Brian Robinson (The Value of Touchdowns)
The Texans have allowed 14 total touchdowns to opposing backfields this season and the Commanders' three-headed backfield is highly likely to remain a two-headed monster into Week 11 with the injury to J.D. McKissic. The path to a 100-yard game with multiple touchdowns is there for Robinson to absolutely smash his modest price of just $5,600. The same can be said for backfield-mate Antonio Gibson, albeit coming with a wider range of potential outcomes due to his lower snap rate. Embracing touchdown variance in ways the field are unlikely to do is one way to generate leverage smartly, without introducing suboptimal plays.
Garrett Wilson (The Value of One-Offs)
Wilson provides the rare opportunity to access a highly concentrated offense without the need to attack the expected game environment, which for a game against the plodding Patriots is a plus. Wilson has become the focal point of the Jets offense with a 27.5% targets per route run rate (ranks 16th in the league). DFS managers can safely insert Wilson into lineups as an upside one-off with such a massive share of the offense, even in a game environment expected to be rather poor.
Mark Andrews (The Value of Tight End Points)

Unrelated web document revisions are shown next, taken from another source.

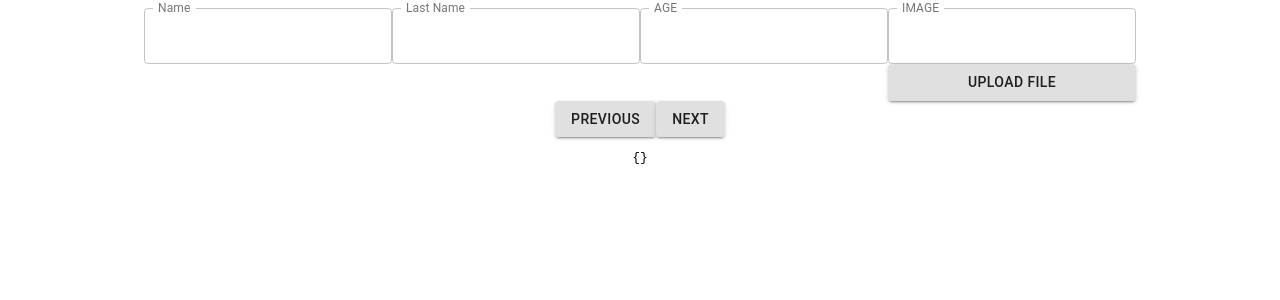
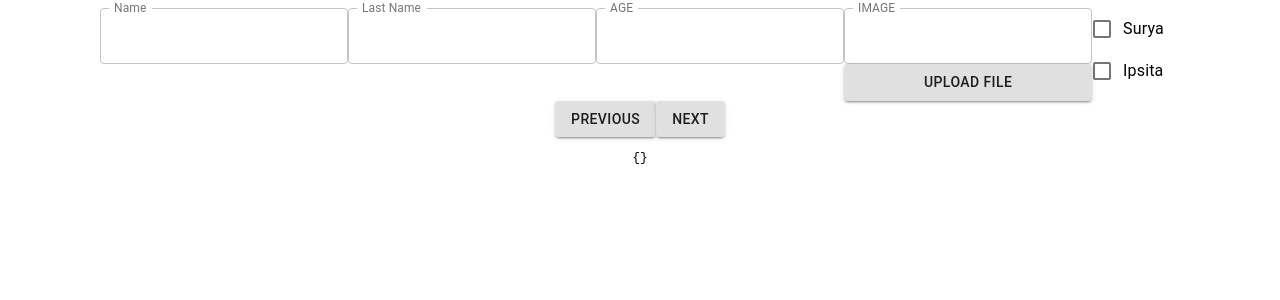
Before and after one commit to surya-trv-13/React-Hook-Form-Issue, a React (Create React App) app: page / in a window 1280 px wide. Shown: the top 300 px of the page. Built offline with nearby package versions, Linux system fonts and the light colour scheme.

Commit message:
Checkbox Done

```diff
--- a/src/components/CreateForm.jsx
+++ b/src/components/CreateForm.jsx
@@ -2,7 +2,15 @@ import React, { useRef } from "react";
 import { connect } from "react-redux";
 import { useForm, Controller } from "react-hook-form";
 import { data } from "../data.js";
-import { TextField, FormControl, Button } from "@material-ui/core";
+import {
+  TextField,
+  FormControl,
+  Button,
+  FormLabel,
+  FormGroup,
+  FormControlLabel,
+  Checkbox
+} from "@material-ui/core";
 import { updateStep, previousStep } from "../actions/stepAction";
 import { setValue } from "../actions/setValue";
 const CreateForm = ({
@@ -12,6 +20,7 @@ const CreateForm = ({
   setFormValue,
   enteredData
 }) => {
+  const defaultIds = [];
   const {
     control,
     handleSubmit,
@@ -22,6 +31,7 @@ const CreateForm = ({
   } = useForm({
     mode: "all",
     shouldUnregister: true
+    // defaultValues: { item_ids: [{ Surya: true }] }
   });
 
   const onSubmit = (data) => {
@@ -46,6 +56,16 @@ const CreateForm = ({
 
   const onAttachClick = () => {
     handleFileClick.current.click();
+  };
+
+  const handleCheck = (checkedId) => {
+    const { item_ids: ids } = getValues();
+    console.log("GET VALUE", getValues());
+    const newIds = ids?.includes(checkedId)
+      ? ids?.filter((id) => id !== checkedId)
+      : [...(ids ?? []), checkedId];
+    console.log("GET VALUE", newIds);
+    return newIds;
   };
 
   const handleFile = (e, name) => {
@@ -140,6 +160,63 @@ const CreateForm = ({
                   )}
                 />
               );
+            } else if (formField.type === "checkbox") {
+              return (
+                <FormControl error={!!errors.item_ids?.message}>
+                  <Controller
+                    name="item_ids"
+                    render={({ field }) => {
+                      // console.log("Item", field.value[0]?.["Surya"]);
+                      return formField.content.map((item, index) => (
+                        <FormControlLabel
+                          control={
+                            <Checkbox
+                              onChange={() =>
+                                field.onChange(handleCheck(item.name))
+                              }
+                              defaultChecked={enteredData.item_ids?.includes(
+                                item.name
+                              )}
+                              // defaultChecked={defaultIds.includes(item.name)}
+                            />
+                          }
+                          key={index}
+                          label={item.name}
+                        />
+                      ));
+                    }}
+                    control={control}
+                  />
+                </FormControl>
+                // // <FormControl component="fieldset">
+                // //   <FormLabel component="legend">
+                // //     Assign responsibility
+                // //   </FormLabel>
+                // //   <FormGroup>
+                // <>
+                //   {formField.content.map((con, keyName) => (
+                //     <Controller
+                //       key={keyName}
+                //       control={control}
+                //       name={con.name}
+                //       valueName="checked"
+                //       type="checkbox"
+                //       render={(field) => (
+                //         <FormControlLabel
+                //           {...field}
+                //           control={<Checkbox value={con.name} />}
+                //           label={con.optionValue}
+                //           onChange={(e) =>
+                //             console.log("VALUE::: ", e.target.value)
+                //           }
+                //         />
+                //       )}
+                //     />
+                //   ))}
+                // </>
+                // //   </FormGroup>
+                // // </FormControl>
+              );
             } else {
               return null;
             }
--- a/src/data.js
+++ b/src/data.js
@@ -19,6 +19,15 @@ export const data = [
       label: "IMAGE",
       name: "insert_image",
       type: "File"
+    },
+    {
+      label: "CheckBoxtype",
+      name: "SelectOne",
+      type: "checkbox",
+      content: [
+        { name: "Surya", optionValue: "Surya" },
+        { name: "Ipsita", optionValue: "Ipsita" }
+      ]
     }
   ],
   [
```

Andrews has seen his price dip below $7,000 for the first time since Week 5 after two lost games due to injury and the team's Week 10 bye. When on the field and healthy, Andrews makes up a massive portion of the Ravens offense, responsible for an unreal 87.2% route participation rate, a massive 31.2% targets per route run rate, and the top team target market share at the tight end position (29.9%). Locking in points at the highly variant tight end position is one of the ways to tackle the position, as we discussed above.